**** Record extracts
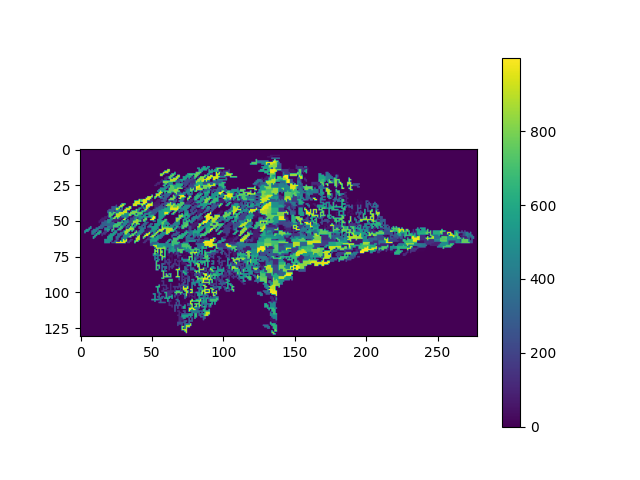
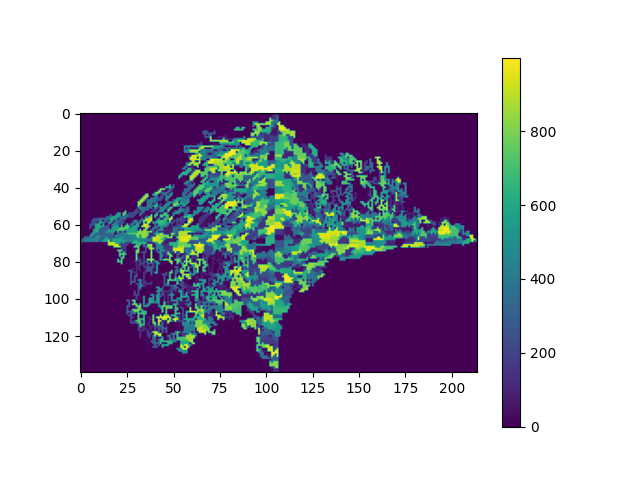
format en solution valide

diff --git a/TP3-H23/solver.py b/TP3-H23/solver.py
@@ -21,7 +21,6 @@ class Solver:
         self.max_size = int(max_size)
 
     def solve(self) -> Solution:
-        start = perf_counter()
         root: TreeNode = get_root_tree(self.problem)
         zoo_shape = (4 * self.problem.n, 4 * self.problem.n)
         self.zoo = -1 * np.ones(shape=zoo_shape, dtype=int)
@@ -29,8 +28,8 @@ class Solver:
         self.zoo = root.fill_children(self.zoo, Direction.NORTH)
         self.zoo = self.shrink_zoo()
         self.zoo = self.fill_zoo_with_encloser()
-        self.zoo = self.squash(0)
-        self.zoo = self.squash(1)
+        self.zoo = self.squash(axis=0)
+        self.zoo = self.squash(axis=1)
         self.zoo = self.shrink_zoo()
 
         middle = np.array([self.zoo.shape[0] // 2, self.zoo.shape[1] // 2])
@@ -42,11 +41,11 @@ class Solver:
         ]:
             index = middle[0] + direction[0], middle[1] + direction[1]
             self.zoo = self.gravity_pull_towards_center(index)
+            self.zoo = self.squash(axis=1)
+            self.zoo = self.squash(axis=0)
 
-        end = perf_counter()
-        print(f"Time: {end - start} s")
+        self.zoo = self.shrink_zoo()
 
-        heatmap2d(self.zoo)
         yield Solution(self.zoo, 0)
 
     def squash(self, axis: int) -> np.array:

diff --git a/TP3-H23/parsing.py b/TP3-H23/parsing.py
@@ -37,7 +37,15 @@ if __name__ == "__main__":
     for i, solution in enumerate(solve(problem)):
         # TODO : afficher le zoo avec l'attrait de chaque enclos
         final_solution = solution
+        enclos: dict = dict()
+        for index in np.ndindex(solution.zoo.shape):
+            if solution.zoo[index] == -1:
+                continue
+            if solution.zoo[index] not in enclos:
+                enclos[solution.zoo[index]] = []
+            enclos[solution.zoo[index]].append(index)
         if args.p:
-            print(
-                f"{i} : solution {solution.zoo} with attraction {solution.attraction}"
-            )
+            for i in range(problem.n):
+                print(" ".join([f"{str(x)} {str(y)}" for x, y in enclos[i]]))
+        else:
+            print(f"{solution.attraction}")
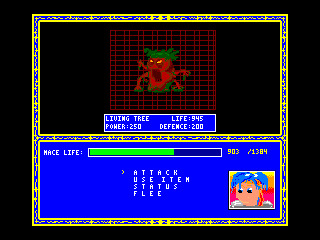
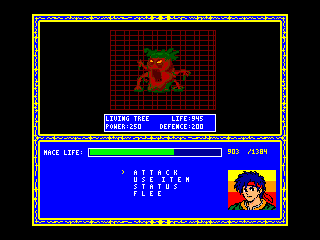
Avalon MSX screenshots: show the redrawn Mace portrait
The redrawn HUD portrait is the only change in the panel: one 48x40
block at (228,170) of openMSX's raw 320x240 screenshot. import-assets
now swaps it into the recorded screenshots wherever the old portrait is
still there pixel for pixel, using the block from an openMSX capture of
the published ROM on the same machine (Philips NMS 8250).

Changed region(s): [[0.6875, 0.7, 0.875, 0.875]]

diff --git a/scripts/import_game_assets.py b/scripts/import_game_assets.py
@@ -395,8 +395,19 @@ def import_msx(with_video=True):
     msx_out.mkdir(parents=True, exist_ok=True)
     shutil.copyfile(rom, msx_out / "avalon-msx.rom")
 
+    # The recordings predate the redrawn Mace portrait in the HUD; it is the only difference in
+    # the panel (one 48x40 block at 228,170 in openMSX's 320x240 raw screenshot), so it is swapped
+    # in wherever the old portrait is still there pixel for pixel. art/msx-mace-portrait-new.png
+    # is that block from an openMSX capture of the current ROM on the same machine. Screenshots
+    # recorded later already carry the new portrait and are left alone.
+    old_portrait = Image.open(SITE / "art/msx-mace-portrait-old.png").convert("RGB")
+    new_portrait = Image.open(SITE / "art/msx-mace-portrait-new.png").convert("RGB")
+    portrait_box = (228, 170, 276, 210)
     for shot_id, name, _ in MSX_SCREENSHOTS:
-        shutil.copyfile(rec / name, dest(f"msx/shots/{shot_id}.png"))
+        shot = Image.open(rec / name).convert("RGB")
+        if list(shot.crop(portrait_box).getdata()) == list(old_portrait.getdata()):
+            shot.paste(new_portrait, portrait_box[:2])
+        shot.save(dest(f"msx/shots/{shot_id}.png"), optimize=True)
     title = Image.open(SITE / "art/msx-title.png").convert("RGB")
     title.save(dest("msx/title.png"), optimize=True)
********
| Instructions for the task |
Each line of the entries that holds "redrawn" should be counted, and only the total given.

| Exercise answer |
3